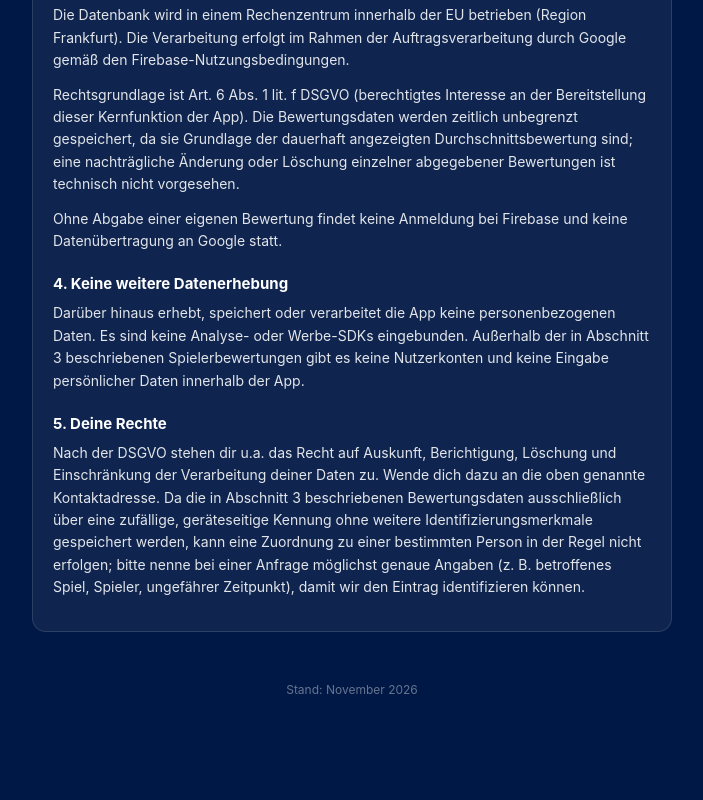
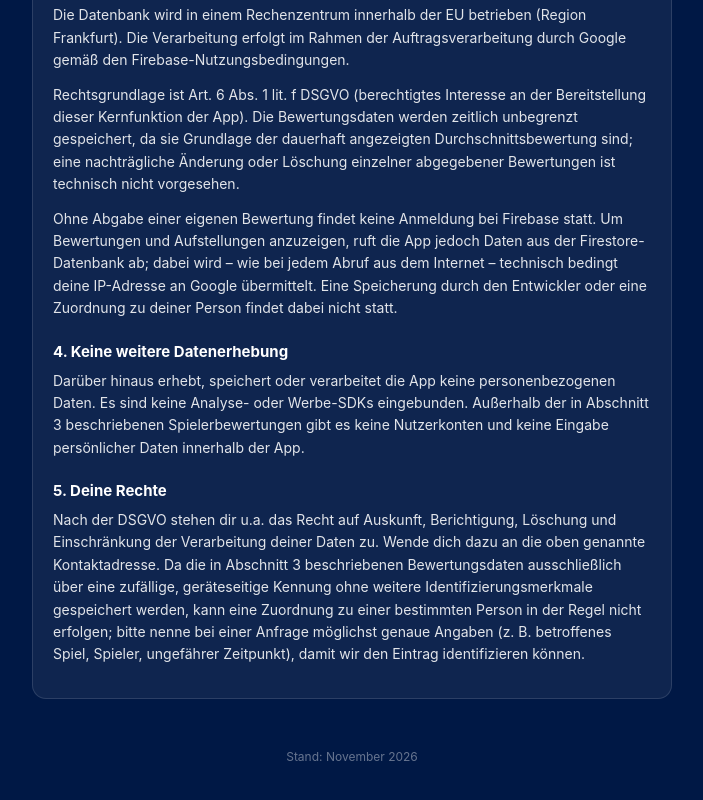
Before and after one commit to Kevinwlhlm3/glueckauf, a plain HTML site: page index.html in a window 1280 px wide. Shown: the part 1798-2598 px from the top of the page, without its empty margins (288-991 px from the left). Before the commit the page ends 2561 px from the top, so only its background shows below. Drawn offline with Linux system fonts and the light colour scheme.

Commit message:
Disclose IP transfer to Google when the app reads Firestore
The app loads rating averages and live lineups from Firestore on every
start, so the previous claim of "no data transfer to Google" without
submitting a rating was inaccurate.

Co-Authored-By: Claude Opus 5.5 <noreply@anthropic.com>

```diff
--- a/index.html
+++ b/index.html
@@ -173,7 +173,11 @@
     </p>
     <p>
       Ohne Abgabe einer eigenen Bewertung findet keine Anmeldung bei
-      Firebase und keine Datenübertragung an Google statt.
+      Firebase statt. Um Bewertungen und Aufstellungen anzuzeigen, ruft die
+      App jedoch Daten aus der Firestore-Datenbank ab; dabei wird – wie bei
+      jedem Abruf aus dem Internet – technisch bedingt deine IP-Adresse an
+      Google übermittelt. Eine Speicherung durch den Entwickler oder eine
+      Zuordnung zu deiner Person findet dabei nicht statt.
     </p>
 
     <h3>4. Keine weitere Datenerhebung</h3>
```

------------------------------------

__Try it__. Whenever the string "Google" turns up in a line of the material, that line counts; say how many such lines there are, giving the number only.

__Answer to this task__. 4